The left-wing, pro-peace Jewish organization J Street did not miss a beat in attacking Cruz’s trip, chiding the senator in its own fundraising email.
“Now the presidential hopeful is on the ground in the Holy Land and once again doing his best to pander to the far right elements of the pro-Israel community,” said the letter from J Street president Jeremy Ben-Ami. “Apparently Cruz thinks the path to the White House runs through Judea and Samaria. But you and I know better. Poll after poll affirms that pro-Israel activists support U.S. efforts to broker a two-state deal.”
At least one Jewish organizational leader framed Cruz’s trip in terms of it being a safe move among voters aligned with the GOP base: The pause in peace negotiations between the Israelis and the Palestinians allows politicians to make statements without fear of choosing between sides and, more than two years before the next presidential election, it’s clear that legislators are less influential in crafting foreign policy than the White House.
But even groups on the right, such as the Republican Jewish Coalition, have been hesitant to fully back Cruz, preferring instead more establishment candidates like New Jersey Gov. Chris Christie and Texas Gov. Rick Perry. At the RJC’s annual leadership retreat in Las Vegas earlier this year, Cruz was not among the invited slate of potential 2016 candidates.
The RJC did not respond to WJW’s request for comment.
Texas businessman and Republican activist Fred Zeidman, who said he was close to Cruz, believes that the gap between the senator and the established Republican Jewish community is most likely the result of Cruz’s novelty on the foreign policy scene, but is gradually shrinking as they learn of his positions.
“You never know what somebody can do until they get in office,” said Zeidman. Cruz “was new to the game and he was running against a guy [Lt. Gov. David Dewhurst] who had a very long-term demonstrated record and was a major philanthropist to the state of Israel.”
Zeidman, who has known Cruz since working with him on the George W. Bush presidential campaign in 2000, said he never had any reason to worry about Ted Cruz’s devotion to the state of Israel or the Jewish community before he ran, and in his view, has as a Senator demonstrated to the rest of the world that his feelings weren’t misguided.
Cruz’s grassroots appeal is also among the worries facing Jewish establishment organizations, including his noncompromising domestic policy positions that included supporting the federal government shutdown earlier this year – putting him at odds with the GOP establishment, business leaders, and many of his Senate colleagues.
“He’s an ideologue but he’s brilliant and I think he unequivocally understands the need to get things accomplished and accomplishment does take compromise,” said Zeidman. “I think to the extent that he doesn’t have to compromise his principles, he will do what he needs to do to make things happen because being ideologically committed to nothing happening, never works, or always works – nothing happens.”
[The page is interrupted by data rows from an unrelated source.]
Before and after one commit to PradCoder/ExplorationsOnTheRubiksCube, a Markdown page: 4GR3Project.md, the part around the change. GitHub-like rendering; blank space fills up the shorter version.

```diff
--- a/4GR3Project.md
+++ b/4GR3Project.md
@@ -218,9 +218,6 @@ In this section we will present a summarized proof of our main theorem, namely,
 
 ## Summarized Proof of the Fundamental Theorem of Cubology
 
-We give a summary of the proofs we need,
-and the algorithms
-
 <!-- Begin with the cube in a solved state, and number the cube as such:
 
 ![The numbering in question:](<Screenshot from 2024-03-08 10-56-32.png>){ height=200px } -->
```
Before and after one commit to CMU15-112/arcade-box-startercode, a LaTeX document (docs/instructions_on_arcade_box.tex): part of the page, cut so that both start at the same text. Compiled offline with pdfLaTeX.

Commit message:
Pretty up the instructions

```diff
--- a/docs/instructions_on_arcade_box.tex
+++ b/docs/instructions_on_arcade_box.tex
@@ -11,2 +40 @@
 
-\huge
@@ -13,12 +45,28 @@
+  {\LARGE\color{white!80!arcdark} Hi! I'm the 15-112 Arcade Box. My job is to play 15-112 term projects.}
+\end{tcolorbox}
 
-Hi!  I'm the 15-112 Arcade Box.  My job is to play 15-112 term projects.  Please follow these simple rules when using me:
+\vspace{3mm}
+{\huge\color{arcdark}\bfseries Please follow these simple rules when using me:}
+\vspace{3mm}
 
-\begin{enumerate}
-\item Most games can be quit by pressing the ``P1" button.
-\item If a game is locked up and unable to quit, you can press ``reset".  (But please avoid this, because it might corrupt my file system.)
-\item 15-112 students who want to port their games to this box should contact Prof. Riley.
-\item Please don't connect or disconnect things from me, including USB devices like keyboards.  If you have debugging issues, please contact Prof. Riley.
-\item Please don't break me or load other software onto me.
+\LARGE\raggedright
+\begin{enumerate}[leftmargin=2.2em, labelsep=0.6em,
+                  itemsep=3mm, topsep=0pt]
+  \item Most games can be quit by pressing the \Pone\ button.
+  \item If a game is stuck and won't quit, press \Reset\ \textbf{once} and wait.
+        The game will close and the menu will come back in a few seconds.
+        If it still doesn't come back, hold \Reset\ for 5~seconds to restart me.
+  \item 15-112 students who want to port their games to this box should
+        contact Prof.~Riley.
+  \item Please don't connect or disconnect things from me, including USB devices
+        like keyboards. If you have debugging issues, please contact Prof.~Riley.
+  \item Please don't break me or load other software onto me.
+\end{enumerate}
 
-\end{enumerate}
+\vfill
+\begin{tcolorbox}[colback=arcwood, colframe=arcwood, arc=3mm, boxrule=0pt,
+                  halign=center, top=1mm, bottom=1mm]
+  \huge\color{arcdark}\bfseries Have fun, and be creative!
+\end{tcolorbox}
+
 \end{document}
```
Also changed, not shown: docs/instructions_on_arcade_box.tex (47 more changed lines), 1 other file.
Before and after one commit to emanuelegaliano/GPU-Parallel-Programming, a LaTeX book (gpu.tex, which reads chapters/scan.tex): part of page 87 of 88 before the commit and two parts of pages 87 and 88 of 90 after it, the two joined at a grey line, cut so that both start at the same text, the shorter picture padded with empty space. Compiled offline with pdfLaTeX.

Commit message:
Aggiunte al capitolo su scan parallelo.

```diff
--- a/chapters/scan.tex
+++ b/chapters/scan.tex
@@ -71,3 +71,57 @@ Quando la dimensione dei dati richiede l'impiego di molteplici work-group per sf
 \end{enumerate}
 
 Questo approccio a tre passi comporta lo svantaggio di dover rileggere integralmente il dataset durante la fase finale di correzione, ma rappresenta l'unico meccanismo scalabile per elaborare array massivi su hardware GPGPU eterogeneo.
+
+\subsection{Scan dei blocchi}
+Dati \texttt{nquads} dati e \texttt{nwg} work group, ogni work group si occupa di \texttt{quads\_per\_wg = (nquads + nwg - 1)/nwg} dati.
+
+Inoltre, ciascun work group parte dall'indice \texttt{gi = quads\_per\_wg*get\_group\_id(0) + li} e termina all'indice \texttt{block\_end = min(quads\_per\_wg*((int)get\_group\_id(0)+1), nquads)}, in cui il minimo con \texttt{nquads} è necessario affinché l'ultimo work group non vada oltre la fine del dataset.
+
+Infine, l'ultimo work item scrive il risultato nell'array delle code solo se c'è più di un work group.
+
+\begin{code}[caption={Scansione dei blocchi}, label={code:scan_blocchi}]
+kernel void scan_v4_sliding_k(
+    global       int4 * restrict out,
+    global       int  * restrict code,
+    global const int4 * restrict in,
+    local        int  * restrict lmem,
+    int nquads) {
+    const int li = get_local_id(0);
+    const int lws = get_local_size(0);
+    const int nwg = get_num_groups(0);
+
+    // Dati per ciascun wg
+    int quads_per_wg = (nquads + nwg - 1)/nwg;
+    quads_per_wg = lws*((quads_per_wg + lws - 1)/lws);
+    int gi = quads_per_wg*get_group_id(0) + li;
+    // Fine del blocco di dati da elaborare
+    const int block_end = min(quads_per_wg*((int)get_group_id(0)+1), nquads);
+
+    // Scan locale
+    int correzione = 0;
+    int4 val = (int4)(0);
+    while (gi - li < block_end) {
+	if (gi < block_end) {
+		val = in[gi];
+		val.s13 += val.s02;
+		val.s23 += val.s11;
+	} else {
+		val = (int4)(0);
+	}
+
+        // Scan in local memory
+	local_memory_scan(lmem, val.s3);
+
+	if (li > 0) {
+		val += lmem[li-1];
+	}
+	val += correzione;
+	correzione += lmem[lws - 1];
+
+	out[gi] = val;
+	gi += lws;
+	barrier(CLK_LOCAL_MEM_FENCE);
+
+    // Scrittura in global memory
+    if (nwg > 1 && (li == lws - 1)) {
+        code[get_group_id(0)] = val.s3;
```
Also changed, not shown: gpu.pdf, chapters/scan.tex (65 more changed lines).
Rabbi Yitzhok Tendler, co-founder of the Young Jewish Conservatives, agreed with Zeidman in that he thinks Cruz isn’t just trying to pander to donors.
“I think what’s unique about it is that he is probably the most articulately anti-Palestinian intransigence senator out there right now,” said Tendler. “He’s a guy who’s deeply inspired by the ideal of freedom – from my interactions with him, this is a big deal for him. He’s an ideological purist, and he doesn’t mind speaking his mind even if it might be unpopular.”
Tendler said that he first met Cruz when he came to address YJC members at their inaugural Shabbat dinner held during the Conservative Political Action Conference in early 2012.
“Back then he wasn’t even a senator and he was passionate about it, so I think it’s sincere. I don’t think there’s any ulterior motive,” said Tendler. “I mean some of it might be religiously based, but he doesn’t strike me as an evangelical fanatic, so I don’t think that’s where it comes from.”
JNS.org contributed to this story.